*What the task requires*
Set down every line of the data exactly, skipping the pictures.

[Records from a collection]
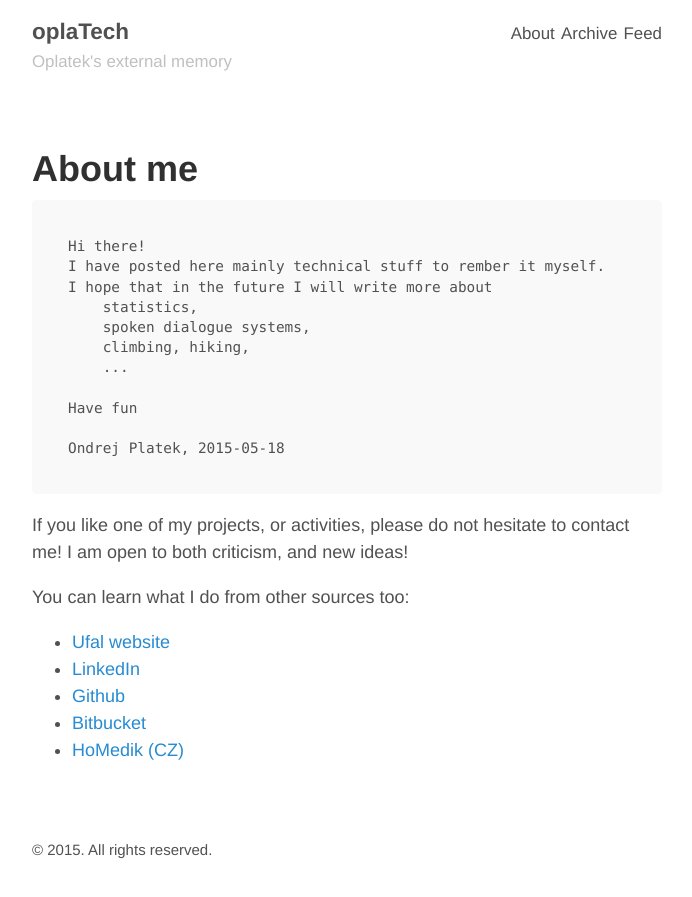
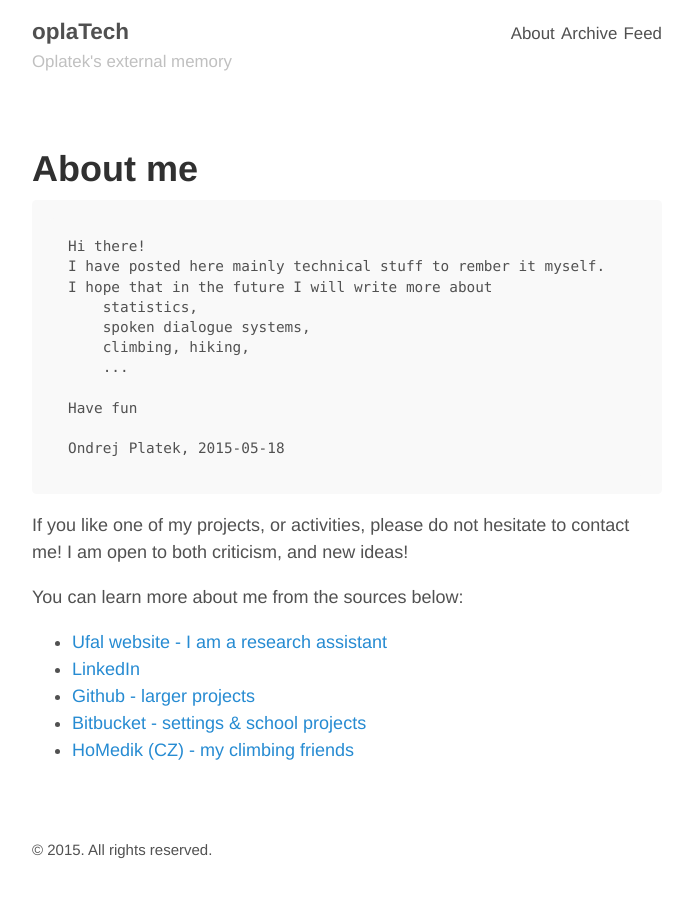
Before and after one commit to oplatek/oplatek.github.io, a Jekyll site: the page built from about.md, in a window 1280 px wide. Shown: the top 897 px of the page, without its empty margins (293-985 px from the left). Built offline with Jekyll 4.4.1, drawn with Linux system fonts in a browser that asks for light colours.

Commit message:
better about source description

```diff
--- a/about.md
+++ b/about.md
@@ -19,10 +19,10 @@ If you like one of my projects, or activities, please do not hesitate to contact
 I am open to both criticism, and new ideas!
 
 
-You can learn what I do from other sources too:
+You can learn more about me from the sources below:
 
-* [Ufal website](https://ufal.mff.cuni.cz/ondrej-platek)
+* [Ufal website - I am a research assistant](https://ufal.mff.cuni.cz/ondrej-platek)
 * [LinkedIn](https://cz.linkedin.com/in/ondrejplatek)
-* [Github](https://github.com/oplatek/)
-* [Bitbucket](https://bitbucket.org/oplatek)
-* [HoMedik (CZ)](http://www.homedik.cz)
+* [Github - larger projects](https://github.com/oplatek/)
+* [Bitbucket - settings & school projects](https://bitbucket.org/oplatek)
+* [HoMedik (CZ) - my climbing friends](http://www.homedik.cz)
```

*Expected answer*
Before and after one commit to oplatek/oplatek.github.io, a Jekyll site: the page built from about.md, in a window 1280 px wide. Shown: the top 897 px of the page, without its empty margins (293-985 px from the left). Built offline with Jekyll 4.4.1, drawn with Linux system fonts in a browser that asks for light colours.

Commit message:
better about source description

```diff
--- a/about.md
+++ b/about.md
@@ -19,10 +19,10 @@ If you like one of my projects, or activities, please do not hesitate to contact
 I am open to both criticism, and new ideas!
 
 
-You can learn what I do from other sources too:
+You can learn more about me from the sources below:
 
-* [Ufal website](https://ufal.mff.cuni.cz/ondrej-platek)
+* [Ufal website - I am a research assistant](https://ufal.mff.cuni.cz/ondrej-platek)
 * [LinkedIn](https://cz.linkedin.com/in/ondrejplatek)
-* [Github](https://github.com/oplatek/)
-* [Bitbucket](https://bitbucket.org/oplatek)
-* [HoMedik (CZ)](http://www.homedik.cz)
+* [Github - larger projects](https://github.com/oplatek/)
+* [Bitbucket - settings & school projects](https://bitbucket.org/oplatek)
+* [HoMedik (CZ) - my climbing friends](http://www.homedik.cz)
```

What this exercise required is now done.